Rainy days and Mondays always got the Carpenters down, but here at Reverb, we think Monday is pretty cool because it’s the day when we get to give away great music made right here in Colorado. It’s Steal This Track day. This week, we’ve got a funky electro jam from Juno What?!, lush space pop from the Morning Clouds and gutter folk from Slakjaw. Let the thievery begin!
If you’ve been paying attention to Colorado music over the past decade or so, the name Dave Watts is probably familiar. Most notably, he has manned the kit and helmed the ship for the Motet, a jazzy, jammy ensemble with six albums and an international following to its credit.

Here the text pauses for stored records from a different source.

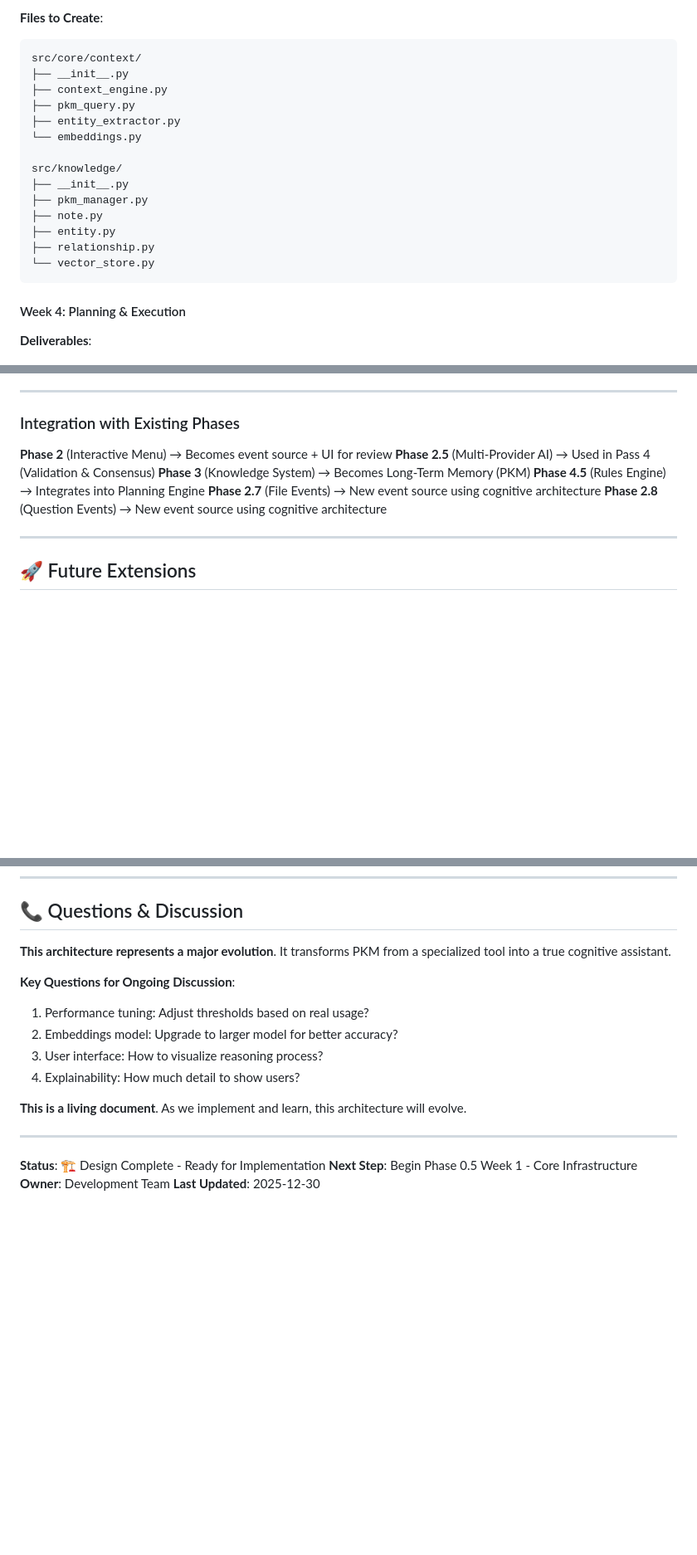
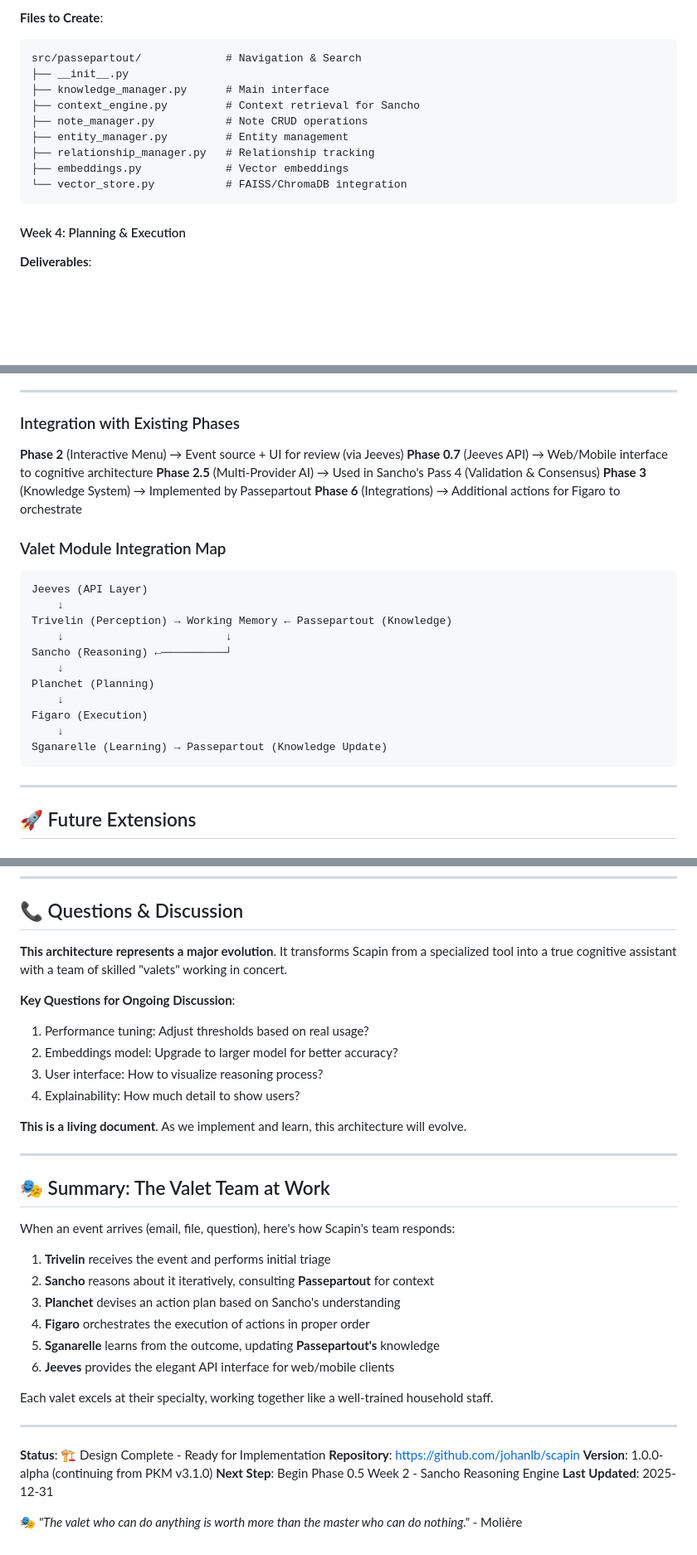
Before and after one commit to johanlb/scapin, a Markdown page: ARCHITECTURE.md, 3 parts joined by grey strips. Shown at 83% size. GitHub-like rendering; blank space fills up the shorter version.

````diff
--- a/ARCHITECTURE.md
+++ b/ARCHITECTURE.md
@@ -1286,20 +1325,15 @@ src/core/reasoning/
 
 **Files to Create**:
 ```
-src/core/context/
+src/passepartout/             # Navigation & Search
 ├── __init__.py
-├── context_engine.py
-├── pkm_query.py
-├── entity_extractor.py
-└── embeddings.py
-
-src/knowledge/
-├── __init__.py
-├── pkm_manager.py
-├── note.py
-├── entity.py
-├── relationship.py
-└── vector_store.py
+├── knowledge_manager.py      # Main interface
+├── context_engine.py         # Context retrieval for Sancho
+├── note_manager.py           # Note CRUD operations
+├── entity_manager.py         # Entity management
+├── relationship_manager.py   # Relationship tracking
+├── embeddings.py             # Vector embeddings
+└── vector_store.py           # FAISS/ChromaDB integration
 ```
 
 #### Week 4: Planning & Execution
@@ -1403,12 +1438,27 @@ src/core/
 
 ### Integration with Existing Phases
 
-**Phase 2** (Interactive Menu) → Becomes event source + UI for review
-**Phase 2.5** (Multi-Provider AI) → Used in Pass 4 (Validation & Consensus)
-**Phase 3** (Knowledge System) → Becomes Long-Term Memory (PKM)
-**Phase 4.5** (Rules Engine) → Integrates into Planning Engine
-**Phase 2.7** (File Events) → New event source using cognitive architecture
-**Phase 2.8** (Question Events) → New event source using cognitive architecture
+**Phase 2** (Interactive Menu) → Event source + UI for review (via Jeeves)
+**Phase 0.7** (Jeeves API) → Web/Mobile interface to cognitive architecture
+**Phase 2.5** (Multi-Provider AI) → Used in Sancho's Pass 4 (Validation & Consensus)
+**Phase 3** (Knowledge System) → Implemented by Passepartout
+**Phase 6** (Integrations) → Additional actions for Figaro to orchestrate
+
+### Valet Module Integration Map
+
+```
+Jeeves (API Layer)
+    ↓
+Trivelin (Perception) → Working Memory ← Passepartout (Knowledge)
+    ↓                         ↓
+Sancho (Reasoning) ←──────────┘
+    ↓
+Planchet (Planning)
+    ↓
+Figaro (Execution)
+    ↓
+Sganarelle (Learning) → Passepartout (Knowledge Update)
+```
 
 ---
 
@@ -1528,7 +1578,7 @@ Learning:
 
 ## 📞 Questions & Discussion
 
-**This architecture represents a major evolution**. It transforms PKM from a specialized tool into a true cognitive assistant.
+**This architecture represents a major evolution**. It transforms Scapin from a specialized tool into a true cognitive assistant with a team of skilled "valets" working in concert.
 
 **Key Questions for Ongoing Discussion**:
 1. Performance tuning: Adjust thresholds based on real usage?
@@ -1540,7 +1590,25 @@ Learning:
 
 ---
 
+## 🎭 Summary: The Valet Team at Work
+
+When an event arrives (email, file, question), here's how Scapin's team responds:
+
+1. **Trivelin** receives the event and performs initial triage
+2. **Sancho** reasons about it iteratively, consulting **Passepartout** for context
+3. **Planchet** devises an action plan based on Sancho's understanding
+4. **Figaro** orchestrates the execution of actions in proper order
+5. **Sganarelle** learns from the outcome, updating **Passepartout's** knowledge
+6. **Jeeves** provides the elegant API interface for web/mobile clients
+
+Each valet excels at their specialty, working together like a well-trained household staff.
+
+---
+
 **Status**: 🏗️ Design Complete - Ready for Implementation
-**Next Step**: Begin Phase 0.5 Week 1 - Core Infrastructure
-**Owner**: Development Team
-**Last Updated**: 2025-12-30
+**Repository**: https://github.com/johanlb/scapin
+**Version**: 1.0.0-alpha (continuing from PKM v3.1.0)
+**Next Step**: Begin Phase 0.5 Week 2 - Sancho Reasoning Engine
+**Last Updated**: 2025-12-31
+
+🎭 *"The valet who can do anything is worth more than the master who can do nothing."* - Molière
````
Also changed, not shown: other parts of ARCHITECTURE.md (+94 -54 lines).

About three years ago, Watts and his Motet comrade Joey Porter started a funky, synth-driven party band called Juno What?! Early on, they were joined by Big Gigantic‘s Dominic Lalli, but now the ensemble is rounded out most of the time by Steve Watkins. The resulting dance party — the disco fever child of Chromeo and Steve Kimock — is captured expertly on the band’s 2011 second album, “Shameless,” which certainly lives up to its name.
With irresistible bass lines, tight-as-a-turtleneck beats and talk-box vocals, the album surely and shamelessly panders to the pelvis, almost daring you not to dance. And though, at its heart, “Shameless” is a dance record, Watts, Porter and Watkins still allow a little room for jazz improvisation and spontaneity, without rambling off into jam territory. Steal the title track and you’ll see what I mean. You can then download the whole album from the band’s website.
Josh Wambeke might not be a familiar name, but he’s been a fixture in the Colorado music scene for more than a decade. In the late ’90s, he teamed up with Patrick Porter in the psychedelic rock duo Phineas Gage. Later, he took that sound in a My Bloody Valentine-inspired direction with Fell. Lately, he’s been most visible as a member of Jim McTurnan and the Kids That Killed the Man.
As if Wambeke didn’t have enough to keep him busy, he is now working on a solo project called the Morning Clouds, with a debut EP, “Wasted Youth Blues,” on Bandcamp, available for whatever price you think is fair. He wrote every word, played every instrument and recorded every sound on the record, and all with great success. It’s a complex and undeniably pretty piece of work. Melding the musician’s love for all things shoegazey and spacey with a decidedly melodic approach and well-contained, ’60s-esque pop song structures, the five songs on the EP are sweet, sticky, savory and satisfying, like meat-flavored saltwater taffy, and that sounds really good to me. Steal “The Wrong Things” above to hear what I mean, then give Wambeke some cash for the EP on Bandcamp.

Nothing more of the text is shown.